Michael Schumacher is champion again, but the unpredictable Suzuka circuit is still set to offer up a surprise-packed Japan Grand Prix on October 14. Stuart Braun goes trackside.
391: Everything old is new
You might think Azabu Juban is all swanky dining and dancing 'till dawn.....
390: Cooking the books
Celebrity chef Nobu Matsuhisa’s in town with his new book in hand.....
389: Up from the underground
Japan's literary superstar Haruki Murakami is home for the duration
388: First wave
John McGee dives into Japan's art extravaganza
387: Water world
Matt Wilce explores Tokyo DisneySea
386: Open house
Many people are sleeping on the streets of Tokyo
385: A moveable feast
Some of the city's best yatai fare
384: Hair
A look at Tokyo's salon industry
383: Summer in the city
20 ways to make August a little more bearable
382: Tokyo Tomorrow
Stuart Braun tracks the future of the metropolis
381: From zero to hero
81-year-old Zero fighter Sadamu Komachi looks back
380: Island escapade
Journey to Odaiba
379: Open-air fare
Tokyo's alfresco dining spots
378: Reel story
Reel in the summer's hottest movies
377: Sonic relief
Gear up for the summer's hottest music festivals
376: All at sea
No shortage of fun in the sun on the beach
375: Your cup of tea
Tea time in Tokyo
374: No time to waste
Tokyo's mounting problems with garbage
373: Freetown
Tokyo's stylish suburb, Jiyugaoka
372: Broken record
Tokyo's ecclectic array of record stores
371: Bottoms up
Tokyo's finest martini bars
370: Admit one
Regulations for foreigners wanting to live and work on Japan
369: After a fashion
Spring trends from the catwalks to the streets
368: Bandwidth wagon
Japan's move towards DSL
367: Just for sports
How to play ball this summer
366: Life's a hitch
Helpful hints for hitch hiking in Japan
365: Altered state
Try Tokyo's tailors on for size
364: The Fringe Club
Shinjuku's infamous Golden Gai bar district
363: Take two Tomatos
Design gurus Michael Horsham and Steve Baker
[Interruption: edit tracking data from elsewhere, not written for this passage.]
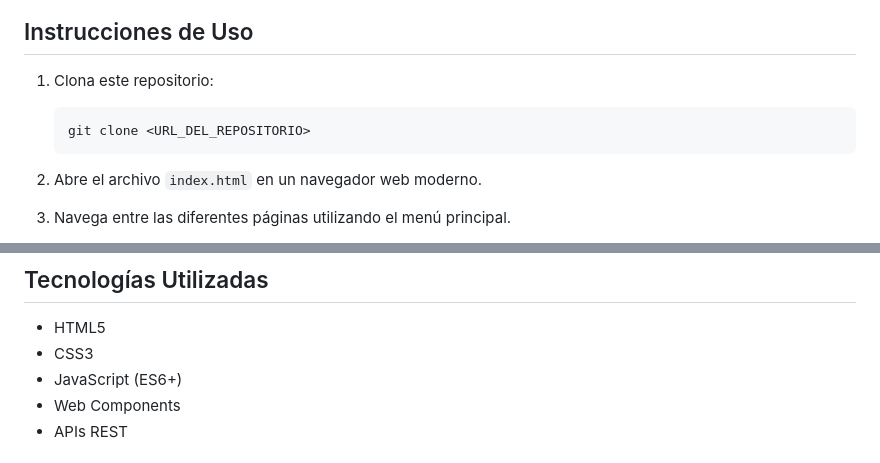
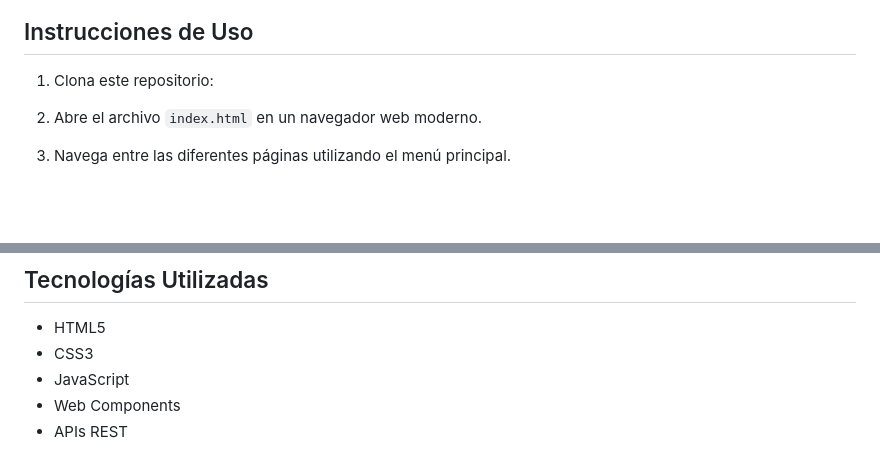
Before and after one commit to jrhernandez1991/proyecto-base-web, a Markdown page: ProyectoBase/README.md, 2 parts joined by grey strips. Rendered like a GitHub page; blank space fills up the shorter version.

````diff
--- a/ProyectoBase/README.md
+++ b/ProyectoBase/README.md
@@ -73,9 +73,6 @@ ProyectoBase/
 ## Instrucciones de Uso
 
 1. Clona este repositorio:
-   ```bash
-   git clone <URL_DEL_REPOSITORIO>
-   ```
 
 2. Abre el archivo `index.html` en un navegador web moderno.
 
@@ -91,7 +88,7 @@ ProyectoBase/
 
 - HTML5
 - CSS3
-- JavaScript (ES6+)
+- JavaScript
 - Web Components
 - APIs REST
 
````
362: Stage left
Innovative and intimate shogekijo (little theaters)
361: The lowdown on TC
Everything you ever wanted to know about TC, but were afraid to ask
360: A reversal of fortune
Tokyo's home of racing, Fuchu Racecourse
359: Funny Valentine
How to do Valentine's Day in Japan
358: Two-faced
Heartthrob Katsunori Takahashi
357: Read all about it comes to Japan
356: Daikanyama
Central Tokyo's hippest hood
355: Wash out
Heaven Sento
354: Means to an end
Some good ideas to inspire you
352/3: Last Laugh
TC's rosey re-cap of the year
Signs of the times
Horoscopes for 2001
351: It's a wrap
TC's holiday gift tips
350: Cable ready
Cable and satellite broadcasting renaissance


[FrontPage Include Component][FrontPage Include Component]